As the article states, noise issues are very pervasive in condo living, and are sometimes the most difficult problem to solve. First, I'm not a Connecticut attorney, so if this continues, I advise you to seek the counsel of an attorney in Bridgeport who specializes in condominium law. Your local chapter of the Community Associations Institute (CAI) can help with a referral. 
Condominiums are not usually built with noise problems in mind. Their structure is not much different than an apartment house, in fact, your building may have started life that way. So when you live under or over someone else in a condominium, the chances of your daily activities being heard by your neighbors is pretty likely when it is above normal volume. 
Having said that, no one is permitted to become a "nuisance" to anyone else. What qualifies as a nuisance is defined in each state's law, but most states have provisions against nuisances and permit an owner to apply to the police or the local courts to abate (end) the nuisance. In most states, high levels of noise for extended periods usually qualifies as a nuisance. Again, consult with a local attorney on the best avenue for assistance.
Your community association governing documents (CC&Rs, Bylaws, etc) probably have some provisions relating to nuisances, but whether they require the association to act upon it depends on the documents. The governing documents may also provide a separate basis for abating the nuisance which you can enforce yourself. If you consult a Bridgeport attorney specializing in community association law, he or she can review those documents and advise you on your rights and enforcement options.

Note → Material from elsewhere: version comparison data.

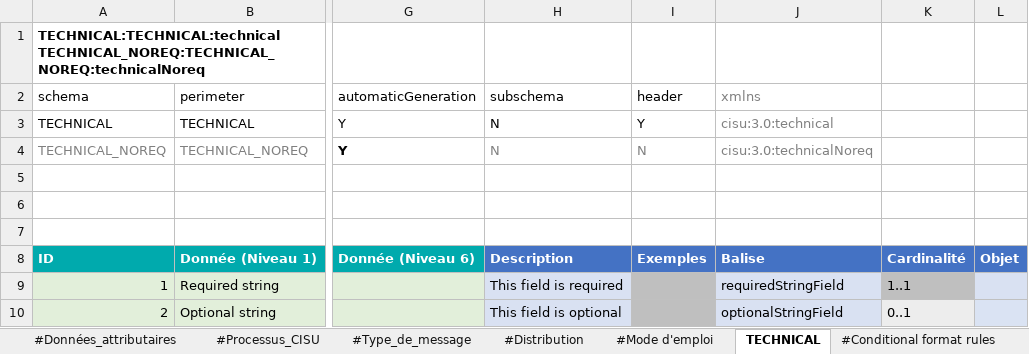
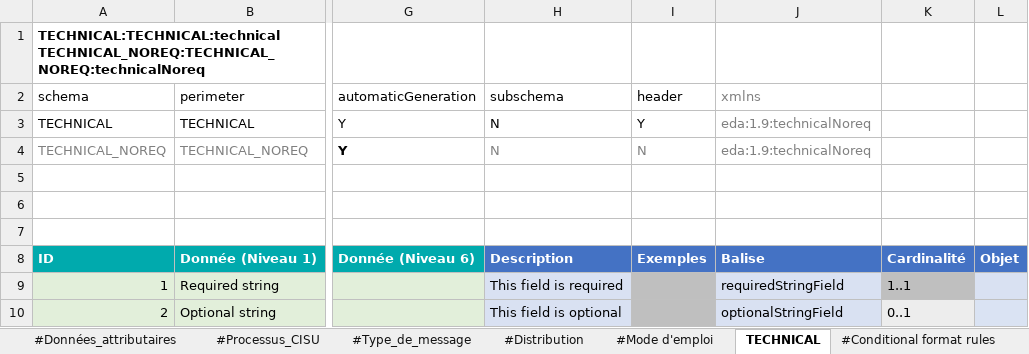
Before and after one commit to ansforge/SAMU-Hub-Modeles, an Excel workbook: csv_parser/models/model-technical.xlsx, sheet TECHNICAL, drawn as a sheet; only a part is shown, gaps mark what is left out; values as stored, in another font and other column widths than the file's, no borders; conditional formats and table styles not drawn; the diff names each change by its address in the sheet, - before the commit and + after, or states it on an @@ line.

Commit message:
fix xml ns in excel

```diff
--- a/csv_parser/models/model-technical.xlsx (sheet TECHNICAL)
+++ b/csv_parser/models/model-technical.xlsx (sheet TECHNICAL)
-J3 (xmlns): cisu:3.0:technical
+J3 (xmlns): eda:1.9:technicalNoreq
-J4 (xmlns): cisu:3.0:technicalNoreq
+J4 (xmlns): eda:1.9:technicalNoreq
```
Also changed, not shown: 1 other file.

  1. Informative article. Another tip when you buy your condo- ensure that it is soundproofed with something as effective as QuietRock! You don’t want to face issues with noisy neighbors after moving in, do you?